■ What is being asked
Please make an exact copy of the listing, without the pictures.

■ Material for this task
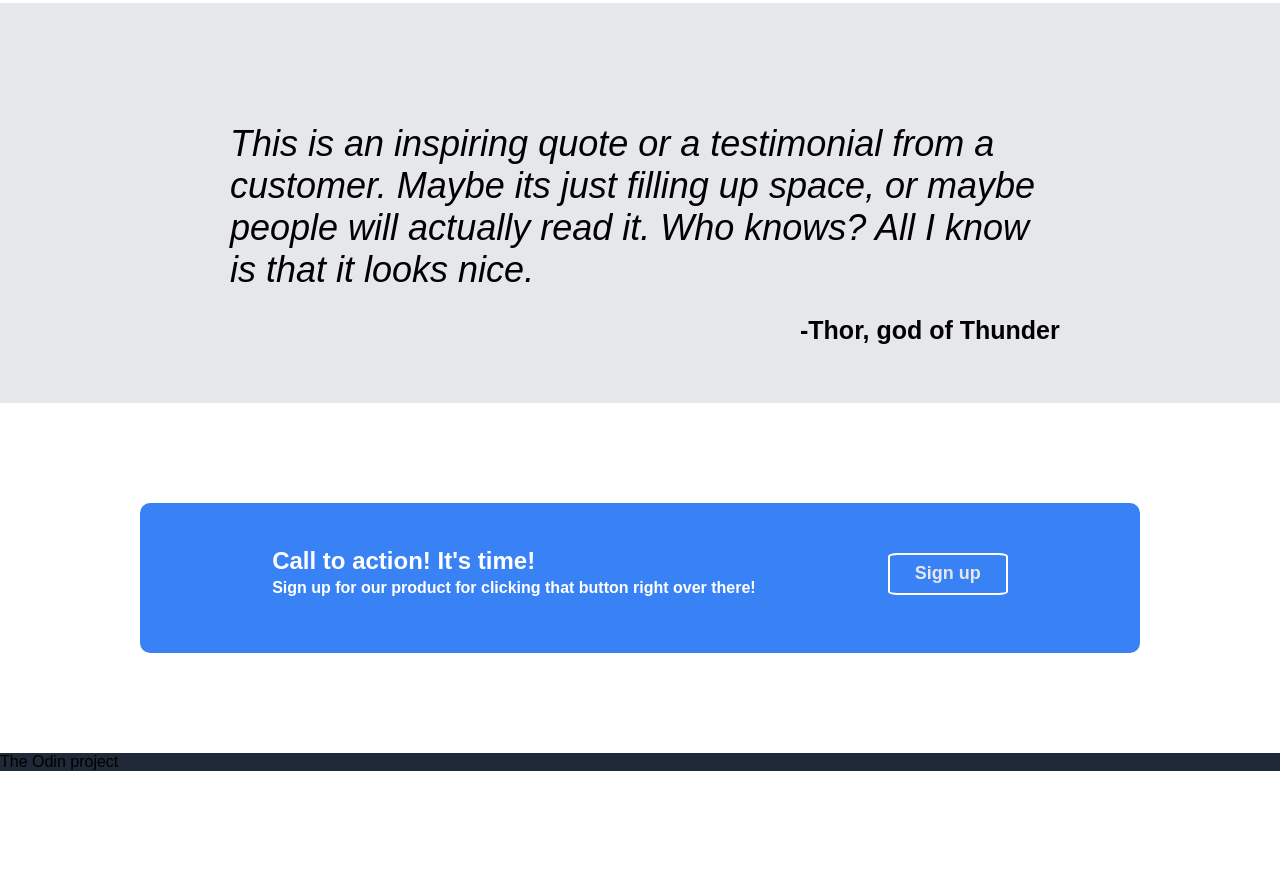
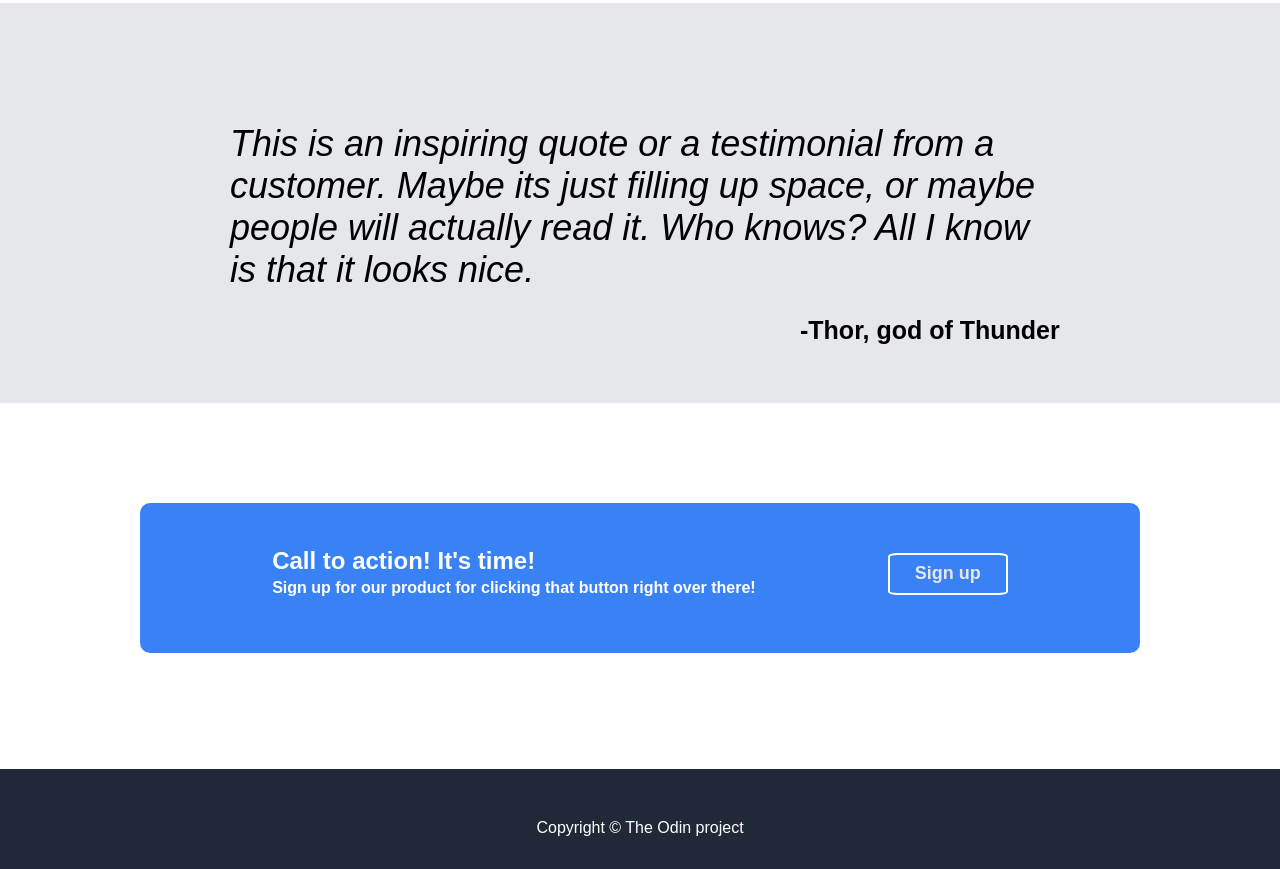
Before and after one commit to tyrone-code/landing-page, a plain HTML site: page index.html in a window 1280 px wide. Shown: the part 1126-1995 px from the top of the page. Before the commit the page ends 1913 px from the top, so only its background shows below. Drawn offline with Linux system fonts and the light colour scheme.

Commit message:
finshed the footer

```diff
--- a/index.html
+++ b/index.html
@@ -75,7 +75,7 @@
     </div>
     <footer>
         <div class="footer">
-            <p>The Odin project</p>
+            <p>Copyright &#169; The Odin project</p>
         </div>
     </footer>
 </body>
--- a/styles.css
+++ b/styles.css
@@ -1,6 +1,9 @@
 body {
   margin: 0;
   font-family: sans-serif;
+  min-height: 100vh;
+  display: flex;
+  flex-direction: column;
 }
 
 .nav-container {
@@ -161,6 +164,13 @@ button {
 }
 .footer {
   background-color: #1f2937;
+  left: 0;
+  bottom: 0;
+  width: 100%;
+  color: white;
+  text-align: center;
+  margin-top: auto;
+  height: 100px;
 }
 
 .call-to-action-position {
@@ -170,3 +180,8 @@ button {
 .call-to-action-position p {
   margin-top: -20px;
 }
+
+.footer p {
+  position: relative;
+  top: 50%;
+}
```
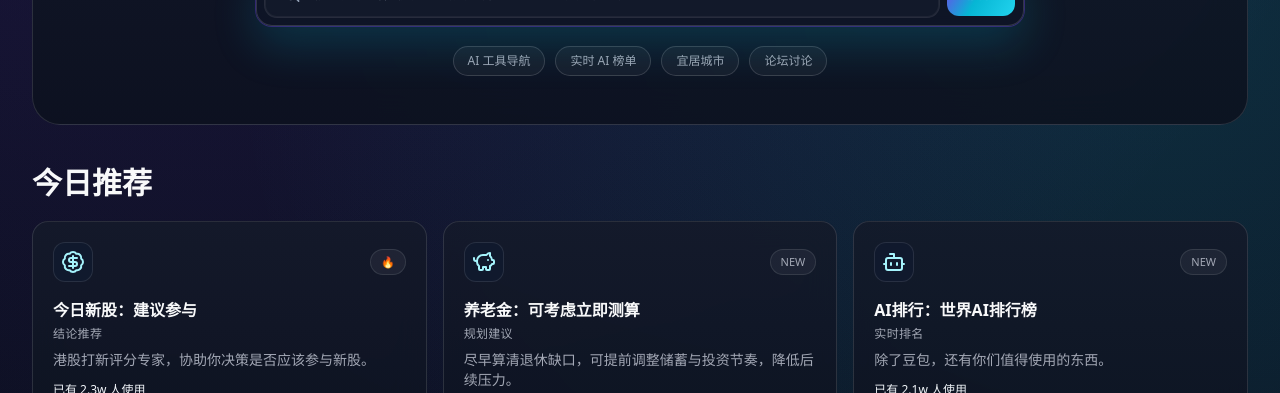
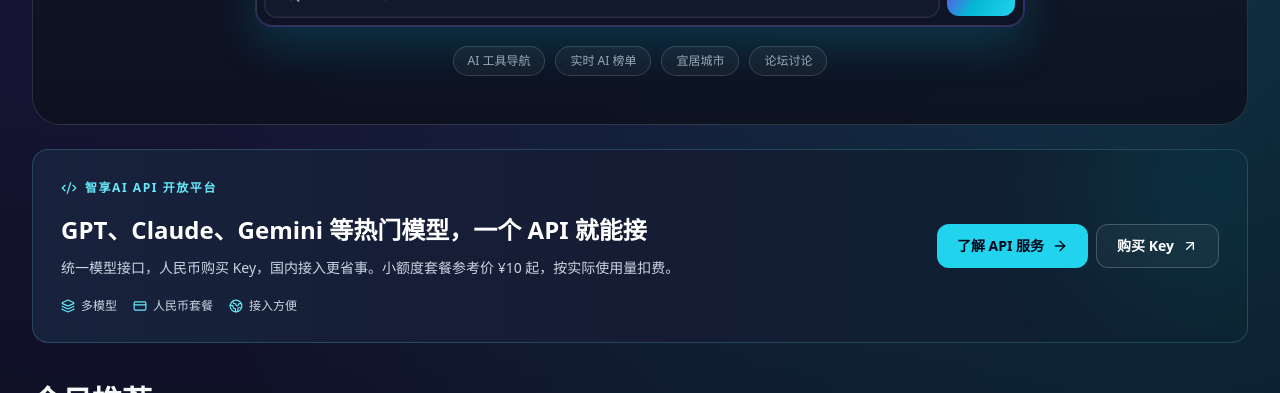
Before and after one commit to Jihai123/zhibeimao-home, a Next.js app: page / in a window 1280 px wide. Shown: the part 350-743 px from the top of the page. Built offline with nearby package versions, Linux system fonts and the light colour scheme; no server answers.

Commit message:
feat: surface API product immediately below main homepage hero

```diff
--- a/app/page.tsx
+++ b/app/page.tsx
@@ -1,4 +1,5 @@
 import { AiDirectSection } from '@/components/AiDirectSection';
+import { ApiPromoStrip } from '@/components/ApiPromoStrip';
 import { FeaturedCards } from '@/components/FeaturedCards';
 import { HeroSection } from '@/components/HeroSection';
 import { NewsSection } from '@/components/NewsSection';
@@ -9,6 +10,7 @@ export default function HomePage() {
   return (
     <main className="mx-auto w-full max-w-7xl px-4 py-6 md:px-8 md:py-8">
       <HeroSection />
+      <ApiPromoStrip />
       <FeaturedCards />
       <AiDirectSection />
       <ToolCards />
```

■ The answer
Before and after one commit to tyrone-code/landing-page, a plain HTML site: page index.html in a window 1280 px wide. Shown: the part 1126-1995 px from the top of the page. Before the commit the page ends 1913 px from the top, so only its background shows below. Drawn offline with Linux system fonts and the light colour scheme.

Commit message:
finshed the footer

```diff
--- a/index.html
+++ b/index.html
@@ -75,7 +75,7 @@
     </div>
     <footer>
         <div class="footer">
-            <p>The Odin project</p>
+            <p>Copyright &#169; The Odin project</p>
         </div>
     </footer>
 </body>
--- a/styles.css
+++ b/styles.css
@@ -1,6 +1,9 @@
 body {
   margin: 0;
   font-family: sans-serif;
+  min-height: 100vh;
+  display: flex;
+  flex-direction: column;
 }
 
 .nav-container {
@@ -161,6 +164,13 @@ button {
 }
 .footer {
   background-color: #1f2937;
+  left: 0;
+  bottom: 0;
+  width: 100%;
+  color: white;
+  text-align: center;
+  margin-top: auto;
+  height: 100px;
 }
 
 .call-to-action-position {
@@ -170,3 +180,8 @@ button {
 .call-to-action-position p {
   margin-top: -20px;
 }
+
+.footer p {
+  position: relative;
+  top: 50%;
+}
```
Before and after one commit to Jihai123/zhibeimao-home, a Next.js app: page / in a window 1280 px wide. Shown: the part 350-743 px from the top of the page. Built offline with nearby package versions, Linux system fonts and the light colour scheme; no server answers.

Commit message:
feat: surface API product immediately below main homepage hero

```diff
--- a/app/page.tsx
+++ b/app/page.tsx
@@ -1,4 +1,5 @@
 import { AiDirectSection } from '@/components/AiDirectSection';
+import { ApiPromoStrip } from '@/components/ApiPromoStrip';
 import { FeaturedCards } from '@/components/FeaturedCards';
 import { HeroSection } from '@/components/HeroSection';
 import { NewsSection } from '@/components/NewsSection';
@@ -9,6 +10,7 @@ export default function HomePage() {
   return (
     <main className="mx-auto w-full max-w-7xl px-4 py-6 md:px-8 md:py-8">
       <HeroSection />
+      <ApiPromoStrip />
       <FeaturedCards />
       <AiDirectSection />
       <ToolCards />
```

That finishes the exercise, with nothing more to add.